"Surprisingly, the latest racist upsurge has not led to an increase in anti-Semitism," he said. But he questioned whether these two trends would run in separate directions over the long term.

The fifth annual "Anti-Semitism World Report 1996," which assesses the racial climate of 61 countries and which was released this week in London and New York, found European anti-Semitism decreasing in the late 1980s and early 1990s.

Nevertheless it noted that in the United States there has been a breakdown of the taboo on expressions of anti-Semitism.

"For decades, this taboo was in place," the report said. "In recent years, however, the taboo has begun to wear thin, exposing Jews to expressions of hostility that were unlikely to come to the surface at an earlier period.

"Jewish leaders find it much more difficult at present to find allies in the general community for the struggle against anti-Semitism," the report added.

"It is a telling sign of where things now stand in intergroup relations in the [United States] that Jews are routinely challenged to `prove' that Louis Farrakhan is an anti-Semite" despite the numerous times the Nation of Islam leader has called Jews "bloodsuckers" and stated that German Jews funded Hitler.

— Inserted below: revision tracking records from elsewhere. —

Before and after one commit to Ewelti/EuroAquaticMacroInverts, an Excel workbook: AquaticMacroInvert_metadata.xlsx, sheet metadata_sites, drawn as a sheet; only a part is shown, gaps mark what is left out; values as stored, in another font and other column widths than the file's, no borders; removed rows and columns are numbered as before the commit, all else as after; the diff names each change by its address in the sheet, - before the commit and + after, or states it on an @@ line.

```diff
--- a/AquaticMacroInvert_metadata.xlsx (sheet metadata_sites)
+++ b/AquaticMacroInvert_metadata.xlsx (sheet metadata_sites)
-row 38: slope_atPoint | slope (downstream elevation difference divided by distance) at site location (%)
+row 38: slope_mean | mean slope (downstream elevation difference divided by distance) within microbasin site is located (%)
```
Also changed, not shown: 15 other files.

The report found that anti-Semitism had decreased in Great Britain, Germany and South Africa.

But it noted a rise in anti-Semitic incidents and sentiments in Belgium, Sweden, Turkey and in Australia, where such incidents increased by 7 percent during the previous year.

In Sweden, the report found, the neo-Nazi movement is stronger now than at any time since World War II.

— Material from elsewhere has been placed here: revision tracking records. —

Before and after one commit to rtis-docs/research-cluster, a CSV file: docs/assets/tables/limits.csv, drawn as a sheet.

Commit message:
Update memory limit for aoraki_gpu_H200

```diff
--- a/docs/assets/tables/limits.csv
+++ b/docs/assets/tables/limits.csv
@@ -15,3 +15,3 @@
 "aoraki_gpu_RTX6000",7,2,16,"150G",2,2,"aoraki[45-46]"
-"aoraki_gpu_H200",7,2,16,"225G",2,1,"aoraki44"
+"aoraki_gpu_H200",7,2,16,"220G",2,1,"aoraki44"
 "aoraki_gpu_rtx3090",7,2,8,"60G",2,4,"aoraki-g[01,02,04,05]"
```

The report pointed to the success of the Islamist Welfare Party in Turkey's general elections in December, maintaining that this matter is of particular concern to the local Jewish community.

In Russia, the report found, attitudes tended to be more anti-Zionist than anti-Semitic.

A poll released by the American Jewish Committee in April found that most Russians have low levels of hostility against Jews.

A second study released this week, conducted by researchers at Tel Aviv University, found that anti-Semitic violence had shown a general decrease worldwide during the past year. But it pointed to an increase in anti-Semitic rhetoric in a number of countries.

During the first four months of 1996, 25 sites were found on the Internet disseminating anti-Semitic information, the study said.

Dina Porat, who worked on the Tel Aviv study, attributed at least part of the increase to liberal laws in some countries regarding freedom of expression, which created an environment in which anti-Semitic and racist groups could distribute their propaganda.